** GIVEN ENTRIES **
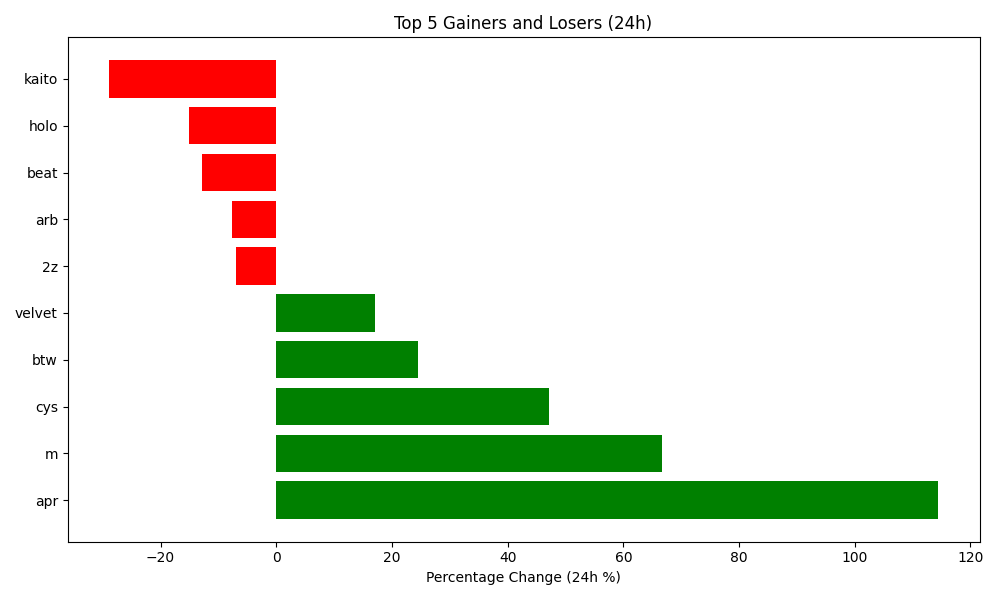
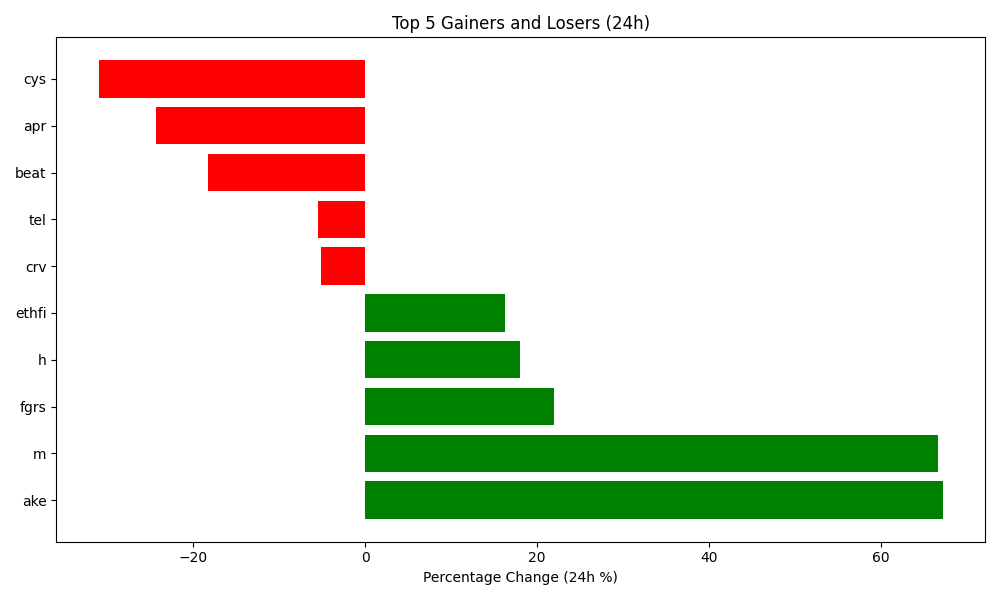
Auto-update crypto data and plot

diff --git a/README.md b/README.md
@@ -4,7 +4,7 @@ Author: Hitesh Agrawal
 This repository automatically tracks the top 5 gaining, top 5 losing, and top 5 highest volume cryptocurrencies in the last 24 hours using the CoinGecko API, Python, Matplotlib, and GitHub Actions updates the below content everyday at midnight.
 
 <!-- START_DYNAMIC_CONTENT -->
-Last updated: 2026-08-13 01:17 UTC
+Last updated: 2026-08-14 01:16 UTC
 
 ![Crypto Movers Plot](crypto_movers_plot.png)
 
@@ -12,33 +12,33 @@ Last updated: 2026-08-13 01:17 UTC
 
 | Rank | Coin | Price Change (24h %) | Volume (USD) | Current Price (USD) |
 | :--: | :--: | :------------------: | :----------: | :-----------------: |
-| 1 | apr | 114.40% | $126,198,747 | $0.4974 |
+| 1 | ake | 67.20% | $85,761,223 | $0.0069 |
 | 2 | m | 66.70% | $383,597 | $1.2900 |
-| 3 | cys | 47.20% | $73,021,306 | $1.6400 |
-| 4 | btw | 24.50% | $50,568,402 | $0.2535 |
-| 5 | velvet | 17.10% | $24,295,041 | $0.6514 |
+| 3 | fgrs | 22.00% | $891,789 | $31.7000 |
+| 4 | h | 18.00% | $7,513,229 | $0.1066 |
+| 5 | ethfi | 16.30% | $56,613,722 | $0.4410 |
 
 
 **👇 Top 5 Losers (24h)**
 
 | Rank | Coin | Price Change (24h %) | Volume (USD) | Current Price (USD) |
 | :--: | :--: | :------------------: | :----------: | :-----------------: |
-| 1 | kaito | -28.90% | $88,344,504 | $0.4452 |
-| 2 | holo | -15.10% | $55,751,278 | $0.0701 |
-| 3 | beat | -12.80% | $89,653,042 | $0.9200 |
-| 4 | arb | -7.60% | $43,305,537 | $0.0738 |
-| 5 | 2z | -7.00% | $15,813,904 | $0.0486 |
+| 1 | cys | -31.00% | $49,456,376 | $1.1600 |
+| 2 | apr | -24.30% | $44,090,064 | $0.4685 |
+| 3 | beat | -18.30% | $39,741,212 | $0.8591 |
+| 4 | tel | -5.50% | $911,799 | $0.0015 |
+| 5 | crv | -5.10% | $48,636,721 | $0.2529 |
 
 
 **💎 Top 5 by Trade Volume (24h)**
 
 | Rank | Coin | Price Change (24h %) | Volume (USD) | Current Price (USD) |
 | :--: | :--: | :------------------: | :----------: | :-----------------: |
-| 1 | usdt | 0.00% | $32,834,920,555 | $0.9992 |
-| 2 | btc | 0.00% | $22,233,016,175 | $63,559.0000 |
-| 3 | usdc | 0.00% | $9,556,552,316 | $0.9995 |
-| 4 | eth | 0.00% | $6,803,193,531 | $1,880.3800 |
-| 5 | sol | -0.80% | $1,227,587,929 | $75.6700 |
+| 1 | usdt | 0.00% | $29,466,278,368 | $0.9992 |
+| 2 | btc | 0.10% | $18,837,308,838 | $63,460.0000 |
+| 3 | usdc | 0.00% | $7,693,981,321 | $0.9996 |
+| 4 | eth | 0.50% | $6,028,474,402 | $1,884.9200 |
+| 5 | sol | 0.60% | $1,174,223,896 | $75.8800 |
 
 
 <!-- END_DYNAMIC_CONTENT -->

** PROMPT **
Which lines of the listing contain the word "usdt"? Copy each of them.

** COMPLETED EXERCISE **
-| 1 | usdt | 0.00% | $32,834,920,555 | $0.9992 |
+| 1 | usdt | 0.00% | $29,466,278,368 | $0.9992 |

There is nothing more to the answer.